I was sharing an apartment in Stuy Town on the East Side of Manhattan, just above Alphabet City. Opposite the corner of East 14th Street and Avenue A. My flatmates and I were broke. We wanted a Christmas tree, but without the cash to buy one we needed a plan. So we used what we had.
Our plan was to befriend the tree men, or the ones on our block anyway, and charm our way to a free tree. Each day we would take them thermos flasks of coffee and any food we could scrape together, and we’d chat. We’d spend a couple of hours each day drinking coffee with them in the freezing cold, talking about where we were from, where they were from and how we all got there, and then we’d head back to our ground floor Stuy Town apartment and they would climb into their vans for the night.
We developed a rota. One day I would go and take coffee to the tree men. Then next day it was Dom’s turn, and then Connie’s, and the day after that we’d all go as a group. We kept it up for weeks. Chatting away, passing the time, drinking coffee and stamping our feet as we blew into our gloved hands to stay warm. And eventually our plan worked and it paid off. The tree men gave us a tree.

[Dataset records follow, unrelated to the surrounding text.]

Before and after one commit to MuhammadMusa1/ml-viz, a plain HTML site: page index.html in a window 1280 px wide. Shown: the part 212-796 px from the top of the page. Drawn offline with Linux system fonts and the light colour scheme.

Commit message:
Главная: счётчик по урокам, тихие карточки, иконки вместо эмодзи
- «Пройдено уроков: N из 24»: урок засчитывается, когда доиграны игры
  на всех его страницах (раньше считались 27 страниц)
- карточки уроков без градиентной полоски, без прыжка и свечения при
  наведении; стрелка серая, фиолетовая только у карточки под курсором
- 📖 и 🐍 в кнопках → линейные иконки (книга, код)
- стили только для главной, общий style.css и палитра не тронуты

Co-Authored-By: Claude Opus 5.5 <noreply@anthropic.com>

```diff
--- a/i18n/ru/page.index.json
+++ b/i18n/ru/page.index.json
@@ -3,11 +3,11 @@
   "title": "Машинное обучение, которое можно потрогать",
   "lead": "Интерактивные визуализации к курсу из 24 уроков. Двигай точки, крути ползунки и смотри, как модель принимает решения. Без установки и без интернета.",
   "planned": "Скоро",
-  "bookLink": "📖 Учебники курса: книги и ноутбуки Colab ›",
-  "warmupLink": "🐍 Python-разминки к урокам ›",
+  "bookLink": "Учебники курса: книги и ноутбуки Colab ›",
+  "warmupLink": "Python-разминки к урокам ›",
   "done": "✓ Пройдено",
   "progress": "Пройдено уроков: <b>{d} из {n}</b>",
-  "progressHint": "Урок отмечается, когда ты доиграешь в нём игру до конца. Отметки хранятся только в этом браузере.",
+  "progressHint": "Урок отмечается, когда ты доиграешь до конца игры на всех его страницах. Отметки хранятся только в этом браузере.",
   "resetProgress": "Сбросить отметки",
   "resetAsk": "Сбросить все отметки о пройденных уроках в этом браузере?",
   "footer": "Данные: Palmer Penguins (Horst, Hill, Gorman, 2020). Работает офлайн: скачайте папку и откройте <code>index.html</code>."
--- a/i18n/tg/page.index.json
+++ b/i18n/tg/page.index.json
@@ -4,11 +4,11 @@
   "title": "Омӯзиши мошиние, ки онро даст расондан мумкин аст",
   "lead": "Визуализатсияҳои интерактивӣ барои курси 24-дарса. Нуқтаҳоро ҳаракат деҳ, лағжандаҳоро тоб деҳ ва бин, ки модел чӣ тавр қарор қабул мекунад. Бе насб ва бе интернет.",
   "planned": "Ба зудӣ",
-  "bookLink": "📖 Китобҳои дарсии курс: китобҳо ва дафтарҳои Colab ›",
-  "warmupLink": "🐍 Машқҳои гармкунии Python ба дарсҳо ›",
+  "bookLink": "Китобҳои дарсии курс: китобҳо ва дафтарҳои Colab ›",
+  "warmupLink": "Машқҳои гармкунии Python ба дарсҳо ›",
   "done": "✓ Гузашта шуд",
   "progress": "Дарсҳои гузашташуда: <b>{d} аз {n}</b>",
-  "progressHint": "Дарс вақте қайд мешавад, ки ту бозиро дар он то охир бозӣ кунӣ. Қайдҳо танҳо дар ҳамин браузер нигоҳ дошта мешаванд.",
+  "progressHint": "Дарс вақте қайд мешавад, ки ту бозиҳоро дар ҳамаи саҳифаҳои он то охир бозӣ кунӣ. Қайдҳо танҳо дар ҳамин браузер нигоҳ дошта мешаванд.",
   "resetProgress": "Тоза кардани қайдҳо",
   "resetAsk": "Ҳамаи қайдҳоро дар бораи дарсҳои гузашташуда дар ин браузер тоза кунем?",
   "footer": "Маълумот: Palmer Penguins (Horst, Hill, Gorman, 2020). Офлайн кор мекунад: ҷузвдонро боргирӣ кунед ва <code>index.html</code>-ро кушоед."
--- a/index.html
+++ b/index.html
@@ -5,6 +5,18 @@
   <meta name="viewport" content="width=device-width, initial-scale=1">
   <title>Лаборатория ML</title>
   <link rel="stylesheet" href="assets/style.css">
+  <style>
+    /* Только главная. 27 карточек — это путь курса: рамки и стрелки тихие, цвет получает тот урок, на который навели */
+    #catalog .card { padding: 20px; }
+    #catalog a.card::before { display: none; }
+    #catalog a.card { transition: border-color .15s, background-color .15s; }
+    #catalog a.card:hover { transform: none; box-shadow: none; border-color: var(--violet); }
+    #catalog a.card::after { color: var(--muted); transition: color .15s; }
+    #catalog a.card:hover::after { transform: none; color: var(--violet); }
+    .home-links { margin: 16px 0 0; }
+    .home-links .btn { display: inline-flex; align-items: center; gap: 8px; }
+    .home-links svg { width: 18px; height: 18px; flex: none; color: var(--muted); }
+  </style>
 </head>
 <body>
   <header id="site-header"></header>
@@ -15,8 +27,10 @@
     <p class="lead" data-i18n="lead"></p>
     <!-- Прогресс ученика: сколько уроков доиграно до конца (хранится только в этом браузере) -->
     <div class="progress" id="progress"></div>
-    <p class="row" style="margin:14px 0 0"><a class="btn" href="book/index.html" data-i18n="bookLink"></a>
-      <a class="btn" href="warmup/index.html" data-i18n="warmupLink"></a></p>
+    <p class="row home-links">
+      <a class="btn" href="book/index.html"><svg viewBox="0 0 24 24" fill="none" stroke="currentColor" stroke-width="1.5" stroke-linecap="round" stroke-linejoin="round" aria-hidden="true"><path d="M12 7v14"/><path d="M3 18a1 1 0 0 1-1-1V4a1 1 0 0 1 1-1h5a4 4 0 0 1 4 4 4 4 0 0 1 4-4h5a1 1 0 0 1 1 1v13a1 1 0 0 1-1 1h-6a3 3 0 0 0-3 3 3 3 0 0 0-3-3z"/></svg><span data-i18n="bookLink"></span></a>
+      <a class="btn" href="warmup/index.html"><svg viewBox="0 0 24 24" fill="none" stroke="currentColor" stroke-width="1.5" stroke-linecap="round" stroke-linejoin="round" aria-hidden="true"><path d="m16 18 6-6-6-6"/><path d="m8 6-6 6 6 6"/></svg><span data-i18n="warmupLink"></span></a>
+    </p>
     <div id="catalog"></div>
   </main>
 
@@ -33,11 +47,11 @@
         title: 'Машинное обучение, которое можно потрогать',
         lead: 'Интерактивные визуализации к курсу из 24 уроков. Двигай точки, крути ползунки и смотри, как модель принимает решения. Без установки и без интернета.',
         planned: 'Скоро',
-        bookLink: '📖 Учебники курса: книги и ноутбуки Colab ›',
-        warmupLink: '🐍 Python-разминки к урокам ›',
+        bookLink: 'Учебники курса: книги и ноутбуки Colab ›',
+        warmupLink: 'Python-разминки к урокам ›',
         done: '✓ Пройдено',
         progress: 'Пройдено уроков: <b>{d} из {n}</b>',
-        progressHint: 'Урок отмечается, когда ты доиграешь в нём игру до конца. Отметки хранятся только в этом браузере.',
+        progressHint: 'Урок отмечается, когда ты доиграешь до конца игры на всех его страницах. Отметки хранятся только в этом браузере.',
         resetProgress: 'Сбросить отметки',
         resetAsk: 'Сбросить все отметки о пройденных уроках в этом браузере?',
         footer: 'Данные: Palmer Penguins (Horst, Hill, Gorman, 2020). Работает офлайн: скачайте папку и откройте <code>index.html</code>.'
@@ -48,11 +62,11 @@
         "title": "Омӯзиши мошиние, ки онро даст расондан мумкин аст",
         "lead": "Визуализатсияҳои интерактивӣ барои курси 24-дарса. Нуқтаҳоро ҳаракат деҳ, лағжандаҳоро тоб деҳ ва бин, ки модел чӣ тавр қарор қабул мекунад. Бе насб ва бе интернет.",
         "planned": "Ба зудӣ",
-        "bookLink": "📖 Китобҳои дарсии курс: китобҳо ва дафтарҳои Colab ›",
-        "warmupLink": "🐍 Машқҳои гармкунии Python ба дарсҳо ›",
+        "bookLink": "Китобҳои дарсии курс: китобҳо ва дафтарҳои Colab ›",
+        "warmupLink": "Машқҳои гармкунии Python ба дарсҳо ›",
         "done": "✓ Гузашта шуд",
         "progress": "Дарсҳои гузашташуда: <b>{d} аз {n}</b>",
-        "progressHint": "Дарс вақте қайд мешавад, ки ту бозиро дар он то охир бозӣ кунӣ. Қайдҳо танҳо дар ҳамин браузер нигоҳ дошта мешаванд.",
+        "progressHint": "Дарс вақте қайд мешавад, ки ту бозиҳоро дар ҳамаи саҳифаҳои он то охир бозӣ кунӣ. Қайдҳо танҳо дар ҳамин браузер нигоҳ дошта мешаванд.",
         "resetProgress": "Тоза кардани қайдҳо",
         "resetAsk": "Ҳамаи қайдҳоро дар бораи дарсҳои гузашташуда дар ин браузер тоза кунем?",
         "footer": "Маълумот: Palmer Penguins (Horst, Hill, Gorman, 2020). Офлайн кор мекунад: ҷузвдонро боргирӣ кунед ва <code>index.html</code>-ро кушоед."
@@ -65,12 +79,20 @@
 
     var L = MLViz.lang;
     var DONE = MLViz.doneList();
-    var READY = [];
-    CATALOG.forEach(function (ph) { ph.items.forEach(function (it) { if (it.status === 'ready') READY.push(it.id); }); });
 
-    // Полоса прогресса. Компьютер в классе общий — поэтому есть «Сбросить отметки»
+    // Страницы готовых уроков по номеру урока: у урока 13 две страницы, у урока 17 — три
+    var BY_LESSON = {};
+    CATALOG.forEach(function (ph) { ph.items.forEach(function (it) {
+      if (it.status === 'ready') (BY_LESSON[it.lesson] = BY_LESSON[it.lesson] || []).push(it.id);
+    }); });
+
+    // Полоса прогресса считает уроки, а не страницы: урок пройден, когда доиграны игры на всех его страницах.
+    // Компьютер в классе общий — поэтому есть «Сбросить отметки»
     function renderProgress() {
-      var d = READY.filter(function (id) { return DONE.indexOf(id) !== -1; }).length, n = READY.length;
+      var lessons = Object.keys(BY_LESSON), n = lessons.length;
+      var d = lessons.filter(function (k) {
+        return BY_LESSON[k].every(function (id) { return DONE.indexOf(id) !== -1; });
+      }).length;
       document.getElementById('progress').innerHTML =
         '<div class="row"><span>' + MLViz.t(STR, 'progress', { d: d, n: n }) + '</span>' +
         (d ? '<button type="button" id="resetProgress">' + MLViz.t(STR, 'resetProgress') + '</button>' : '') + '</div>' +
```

Rightly pleased with ourselves, we took it home and set it up in the living room. It looked beautiful, standing there in all its glory. But it quickly dawned on us that we didn’t have any decorations, and any money we might have had for decorations we’d spent on coffee and food for the tree men. So we used what we had – and for some reason we had lots of origami paper. I don’t know why, perhaps I got it as a freebie from work, but for whatever reason we loads of the stuff.
And I knew how to fold paper cranes.
A paper crane is traditionally a symbol of hope and healing in challenging times, and if you can fold a thousand of them your wishes are supposed to come true. I don’t think we folded a thousand cranes that Christmas, but our tree and our apartment were filled with many hundreds of them. It looked fantastic, if a little odd. But we used what we had and our wish came true. We had a wonderful New York Christmas.
Twelve years later I was working on a market stall with my girlfriend (who later became my wife) in Brighton, on the south coast of England. I’ve got a lot of respect for people who work on markets. It’s unforgiving work and, like the tree men, you’ve got to be prepared to work hard for very little reward. Market work requires early starts, long days, it’s physical and often cold and wet.
I took a break to get lunch, and walking down an alleyway off the main street I turned the corner was stopped in my tracks by an old man sitting silently in a doorway. All skin and bones, his clothes were filthy and threadbare, yet with almost nothing left to give he was doing the one thing that he could. He wasn’t begging for money. He wasn’t pleading for sympathy or pity. With dignity, he was refusing to be beaten. He was using what he had.
I don’t think he noticed me, because his attention was focused intently on his boney fingers, which were carefully folding a piece of paper. When he finished folding he placed it gently on the ground, before picking up another sheet of paper which he began to fold into the shape of another crane. He was surrounded by them. Big and small, a mass of origami cranes spilled out of his doorway and filled the concrete around him, like a meadow of wildflowers.
I didn’t have much money to offer, but just the sight of all that colourful folded paper was worth everything I had in my pockets, and I was glad to give it to him. He had earned it ten times over simply by refusing to give up, even when all he had left to offer was this one small thing.
We have to keep moving forward. If there’s something we can do, anything at all, we must do it. If we have a skill or a talent, we must find a way to make it work for us, so that we can improve our lives and the lives of others. We must refuse to be beaten.
I don’t know what happened to that man in the doorway, but he used what he had and his meadow of cranes touched my heart – and in that moment my life was all the richer because of it.
I hope he folded a thousand of them.